Top producer Weinstein calls for film credit change
Oscar-winning producer Harvey Weinstein has called for a change to film credits, to distinguish between financial and creative input.
He argued that clearer credits would avoid "that five-people-on-stage car crash" that he was a part of in 1999 when Shakespeare in Love won an Oscar.
At a Producers Guild of America event, he said creative producers deserved to be "taken a little more seriously".
Shakespeare in Love's best film win marks Weinstein's only Academy Award.
Speaking at a conference in New York this weekend, Weinstein called for a 'CPGA' category - 'C' for creative - as well as a separate producer category for those contributing finance to a film.
In 1999, Weinstein, Donna Gigliotti, Marc Norman, David Parfitt and Ed Zwick all took to the stage to accept the Oscar for Shakespeare in Love and each took turns to make a speech
It led to the Academy's decision, in conjunction with the PGA, to implement caps on the number of producers who could be eligible for a production credit in the future imposing a "three producer limit" on nominees and winners.
Explaining the circumstances, Weinstein said: "In the contract, it said that Ed Zwick [who developed the script] and Marc Norman [who wrote the original script] were to be designated 'producers."
"These guys made enormous contributions to the project - in the development stage. Neither of them were ever on the set, they were never in the editing room and they were never involved in any post-production.
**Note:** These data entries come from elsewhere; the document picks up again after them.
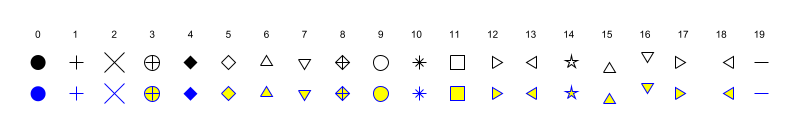
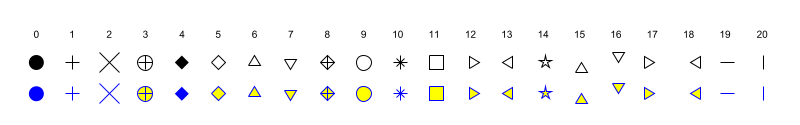
Add vertical line marker style (was missing in !422).
See https://gitlab.com/scilab/scilab/-/merge_requests/509

diff --git a/scilab/modules/renderer/src/java/org/scilab/modules/renderer/JoGLView/mark/MarkSpriteFactory.java b/scilab/modules/renderer/src/java/org/scilab/modules/renderer/JoGLView/mark/MarkSpriteFactory.java
@@ -158,6 +158,8 @@ public class MarkSpriteFactory {
                     return new TriangleLeftPickSpriteDrawer(appearance, finalSize);
                 case  19:
                     return new MinusSpriteDrawer(appearance, finalSize);
+                case  20:
+                    return new VerticalLineSpriteDrawer(appearance, finalSize);
 
                 default:
                     return new PlusSpriteDrawer(appearance, finalSize);
@@ -188,7 +190,7 @@ public class MarkSpriteFactory {
         public Dimension getTextureSize() {
 
             /** Add a margin such that (0, 0) was pixel aligned. */
-			int s = (int)((double)size * 1.5);
+            int s = (int)((double)size * 1.5);
             int margin;
             if (s % 2 == 0) {
                 margin = 3;
@@ -230,22 +232,6 @@ public class MarkSpriteFactory {
         @Override
         public void draw(TextureDrawingTools textureDrawingTools) {
             textureDrawingTools.drawPlus(size, appearance);
-        }
-    }
-
-    /**
-     * Minus sprite
-     * Scilab ID = 19
-     */
-    private static class MinusSpriteDrawer extends ScilabSpriteDrawer {
-
-        public MinusSpriteDrawer(Appearance appearance, int size) {
-            super(appearance, size);
-        }
-
-        @Override
-        public void draw(TextureDrawingTools textureDrawingTools) {
-            textureDrawingTools.drawMinus(size, appearance);
         }
     }
 
@@ -590,6 +576,38 @@ public class MarkSpriteFactory {
             super(appearance, size);
 
             coordinates = new int[] {basey + r, basex, 0, 0, basey + r, -basex};
+        }
+    }
+
+    /**
+     * Minus sprite
+     * Scilab ID = 19
+     */
+    private static class MinusSpriteDrawer extends ScilabSpriteDrawer {
+
+        public MinusSpriteDrawer(Appearance appearance, int size) {
+            super(appearance, size);
+        }
+
+        @Override
+        public void draw(TextureDrawingTools textureDrawingTools) {
+            textureDrawingTools.drawMinus(size, appearance);
+        }
+    }
+
+    /**
+     * Vertical line sprite
+     * Scilab ID = 20
+     */
+    private static class VerticalLineSpriteDrawer extends ScilabSpriteDrawer {
+
+        public VerticalLineSpriteDrawer(Appearance appearance, int size) {
+            super(appearance, size);
+        }
+
+        @Override
+        public void draw(TextureDrawingTools textureDrawingTools) {
+            textureDrawingTools.drawVerticalLine(size, appearance);
         }
     }
 

diff --git a/scilab/modules/scirenderer/src/java/org/scilab/forge/scirenderer/implementation/g2d/texture/G2DTextureDrawingTools.java b/scilab/modules/scirenderer/src/java/org/scilab/forge/scirenderer/implementation/g2d/texture/G2DTextureDrawingTools.java
@@ -114,10 +114,23 @@ public class G2DTextureDrawingTools implements TextureDrawingTools {
         }
     }
 
+    @Override
     public void drawMinus(int size, Appearance appearance) {
         if (size > 1) {
             int r = size / 2;
             int[] coords1 = new int[] { -r, 0, r, 0};
+
+            drawPolyline(coords1, appearance);
+        } else {
+            fillDisc(0, 0, 1, appearance.getLineColor());
+        }
+    }
+
+    @Override
+    public void drawVerticalLine(int size, Appearance appearance) {
+        if (size > 1) {
+            int r = size / 2;
+            int[] coords1 = new int[] { 0, -r, 0, r};
 
             drawPolyline(coords1, appearance);
         } else {

diff --git a/scilab/modules/scirenderer/src/java/org/scilab/forge/scirenderer/texture/BufferedImageTextureDrawingTools.java b/scilab/modules/scirenderer/src/java/org/scilab/forge/scirenderer/texture/BufferedImageTextureDrawingTools.java
@@ -101,6 +101,13 @@ public class BufferedImageTextureDrawingTools implements TextureDrawingTools {
     }
 
     @Override
+    public void drawVerticalLine(int size, Appearance appearance) {
+        int r = size / 2;
+        int[] coords1 = new int[] { 0, -r, 0, r};
+        drawPolyline(coords1, appearance);
+    }
+
+    @Override
     public void drawPolyline(int[] coordinates, Appearance appearance) {
         int nbPoint = coordinates.length / 2;
 

diff --git a/scilab/modules/scirenderer/src/java/org/scilab/forge/scirenderer/texture/TextureDrawingTools.java b/scilab/modules/scirenderer/src/java/org/scilab/forge/scirenderer/texture/TextureDrawingTools.java
@@ -43,6 +43,13 @@ public interface TextureDrawingTools {
     void drawMinus(int size, Appearance appearance);
 
     /**
+     * Draw a vertical line.
+     * @param size the vertical line size.
+     * @param appearance the used appearance.
+     */
+    void drawVerticalLine(int size, Appearance appearance);
+
+    /**
      * Draw a polyline.
      * @param coordinates polyline's point coordinates.
      * @param appearance  the used appearance.

diff --git a/scilab/modules/graphics/src/c/getHandleProperty/set_mark_style_property.c b/scilab/modules/graphics/src/c/getHandleProperty/set_mark_style_property.c
@@ -32,7 +32,7 @@
 #include "setGraphicObjectProperty.h"
 #include "graphicObjectProperties.h"
 
-#define MAX_MARK_STYLE 19
+#define MAX_MARK_STYLE 20
 
 /*------------------------------------------------------------------------*/
 int set_mark_style_property(void* _pvCtx, int iObjUID, void* _pvData, int valueType, int nbRow, int nbCol)

diff --git a/scilab/CHANGES.md b/scilab/CHANGES.md
@@ -31,10 +31,11 @@ In summary, the main new features and additions are:
 * Add headers as optional input argument in `http_*` functions.
 * Add cookie management in webtools module.
 * [ColPack](https://github.com/CSCsw/ColPack) graph coloring algorithms have been integrated.
-* New markers types added for polylines:
+* New markers types added for graphic objects:
   - triangles pointing to data: upward, downward, left, right,
-  - minus sign centered on data.
-  - `errbar()` function now uses "Minus-sign" marks.
+  - horizontal line (minus sign) centered on data,
+  - vertical line centered on data.
+* `errbar()` function now uses horiontal line marks.
 * <TODO>
 
 
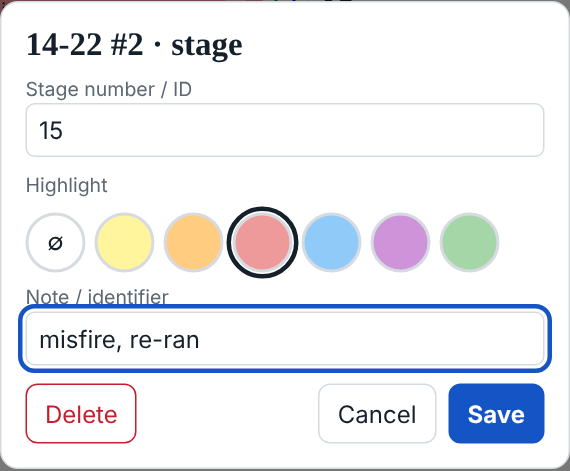
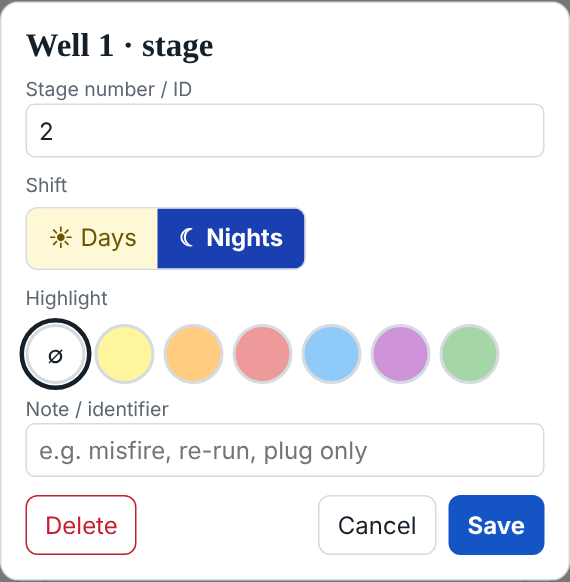
Let a stage's shift be changed from the stage editor
Days / Nights choice in the stage window; saving moves the stage to the
other shift's XO notes and updates its D / N tag. Help page updated.

Claude-Session: https://claude.ai/code/session_01VgqTXvRicyLPoHF4HXncHg

diff --git a/index.html b/index.html
@@ -117,6 +117,11 @@ textarea{width:100%;min-height:120px;font:13px/1.3 ui-monospace,monospace;border
 .top .seg button[data-shift=D]{background:light-dark(#fff8d6,#3a3210);color:light-dark(#6b5600,#f5d96b)}
 .top .seg button[data-shift=N]{background:light-dark(#e3ebff,#17224a);color:light-dark(#1d3f9e,#9bb5ff)}
 .top .seg button[data-shift=D][aria-pressed=true]{background:#ffd400;color:#111}
+.sseg{display:inline-flex;margin-top:4px}.sseg button{min-height:40px;padding:0 14px}
+.sseg button[data-ss=D]{background:light-dark(#fff8d6,#3a3210);color:light-dark(#6b5600,#f5d96b)}
+.sseg button[data-ss=N]{background:light-dark(#e3ebff,#17224a);color:light-dark(#1d3f9e,#9bb5ff)}
+.sseg button[data-ss=D][aria-pressed=true]{background:#ffd400;color:#111;font-weight:700}
+.sseg button[data-ss=N][aria-pressed=true]{background:#1a3fb0;color:#fff;font-weight:700}
 .top .seg button[data-shift=N][aria-pressed=true]{background:#1a3fb0;color:#fff}
 .top .seg:has([data-shift=D][aria-pressed=true]){border-color:#e0b800}
 .top .seg:has([data-shift=N][aria-pressed=true]){border-color:#1a3fb0}
@@ -262,6 +267,7 @@ textarea{width:100%;min-height:120px;font:13px/1.3 ui-monospace,monospace;border
 <dialog id="dlgStage"><form method="dialog" id="fStage">
   <h2 id="sTitle">Stage</h2>
   <label class="lbl" for="sNum">Stage number / ID</label><input id="sNum" autocomplete="off">
+  <div class="lbl" style="margin-top:10px">Shift</div><div class="seg sseg" id="sShift"><button type="button" data-ss="D">☀ Days</button><button type="button" data-ss="N">☾ Nights</button></div>
   <div class="lbl" style="margin-top:10px">Highlight</div><div class="sw" id="sSw"></div>
   <label class="lbl" for="sNote">Note / identifier</label><input id="sNote" placeholder="e.g. misfire, re-run, plug only" autocomplete="off">
   <div class="row"><button type="button" class="danger" id="sDel">Delete</button><span style="flex:1"></span><button type="button" id="sCancel">Cancel</button><button class="primary" id="sSave">Save</button></div>
@@ -423,9 +429,14 @@ $('sSw').innerHTML=COLORS.map(([c,n])=>`<button type="button" data-c="${c}" titl
 $('sSw').onclick=ev=>{const b=ev.target.closest('button');if(!b)return;pick=b.dataset.c;paintSw()};
 const paintSw=()=>$('sSw').querySelectorAll('button').forEach(b=>b.setAttribute('aria-pressed',b.dataset.c===pick));
 function openStage(wi,si){cur=[wi,si];const s=S.wells[wi].stages[si];$('sTitle').textContent=S.wells[wi].name+' · stage';
-  $('sNum').value=s.num;$('sNote').value=s.note;pick=s.color;paintSw();$('dlgStage').showModal()}
+  $('sNum').value=s.num;$('sNote').value=s.note;pick=s.color;paintSw();pickSh=s.shift||S.shift;paintSh();$('dlgStage').showModal()}
+let pickSh='D';const paintSh=()=>$('sShift').querySelectorAll('button').forEach(b=>b.setAttribute('aria-pressed',b.dataset.ss===pickSh));
+$('sShift').onclick=ev=>{const b=ev.target.closest('button');if(!b)return;pickSh=b.dataset.ss;paintSh()};
 $('fStage').onsubmit=ev=>{ev.preventDefault();const[wi,si]=cur;const s=S.wells[wi].stages[si];
-  change(()=>{s.num=$('sNum').value.trim()||s.num;s.note=$('sNote').value.trim();s.color=pick;const[,e]=logEntry(s.id);if(e){e.num=s.num;e.note=s.note}});$('dlgStage').close()};
+  const moved=pickSh!==s.shift;
+  change(()=>{s.num=$('sNum').value.trim()||s.num;s.note=$('sNote').value.trim();s.color=pick;const[k,e]=logEntry(s.id);if(e){e.num=s.num;e.note=s.note}
+    if(moved){if(e)shD(k).log=shD(k).log.filter(y=>y!==e);shD(pickSh).log.push({sid:s.id,w:S.wells[wi].id,num:s.num,note:s.note});s.shift=pickSh}});
+  $('dlgStage').close();if(moved)toast('Stage '+s.num+' moved to '+SH[pickSh])};
 $('sCancel').onclick=()=>$('dlgStage').close();
 $('sDel').onclick=()=>{const[wi,si]=cur;change(()=>{const[x]=S.wells[wi].stages.splice(si,1);const[k,e]=logEntry(x.id);if(e)shD(k).log=shD(k).log.filter(y=>y!==e)});$('dlgStage').close();toast('Stage deleted')};
 

diff --git a/help.html b/help.html
@@ -77,7 +77,7 @@ footer{color:var(--mute);font-size:14px;padding:10px 0 40px}
   <p>Every stage you add and every <span class="key">+1 run</span> you press is tagged with the shift that's selected. That's how the Days XO and Nights XO tabs know which stages and runs belong to which crew.</p>
   <div class="warn"><b>Switch it at crew change.</b>It doesn't change by itself. If nights forgets to switch, their stages get counted on the Days XO notes. Each stage shows a small <b>D</b> or <b>N</b> tag so you can check.</div>
   <figure><img src="help/header-nights.png" alt="Top bar with Nights selected in blue"><figcaption>Nights selected: the switch turns blue.</figcaption></figure>
-  <p>Got a stage on the wrong shift? Tap the stage, <b>Delete</b> it, switch to the right shift, and add it again.</p>
+  <p>Got a stage on the wrong shift? Tap the stage on the Board, pick the right <b>Shift</b>, and <b>Save</b>. The stage moves to that shift's XO notes and its D / N tag changes.</p>
 </section>
 
 <section id="bar">
@@ -131,7 +131,7 @@ footer{color:var(--mute);font-size:14px;padding:10px 0 40px}
     <li>Bottom of each column: Days and Nights stages today, then today's total · completed / total stages.</li>
   </ul>
   <div style="display:grid;grid-template-columns:repeat(auto-fit,minmax(260px,1fr));gap:14px">
-    <figure class="small"><img src="help/stage-edit.png" alt="Stage edit window with number, highlight and note"><figcaption>Tap a stage to change its number, highlight it, add a note, or delete it.</figcaption></figure>
+    <figure class="small"><img src="help/stage-edit.png" alt="Stage edit window with number, highlight and note"><figcaption>Tap a stage to change its number or shift, highlight it, add a note, or delete it.</figcaption></figure>
     <figure class="small"><img src="help/well-colour.png" alt="Well colour picker with named colours"><figcaption>Well colours.</figcaption></figure>
   </div>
"These two guys were never there. These two never did anything in the producing sense. I didn't say anything because the team said, 'Don't say anything. It's the Oscars. Let it go. Wait 20 years.' So here I am!"
"I know you're working 24-hour days," Weinsten told Vance Van Petten, national executive director of the PGA, on Saturday. "But add two hours to that and figure this out."
Earlier this year, the Academy announced that producer duos "who meet certain criteria" will be allowed to compete as a single producer, which creates the possibility of more producing nominees for best film in 2015.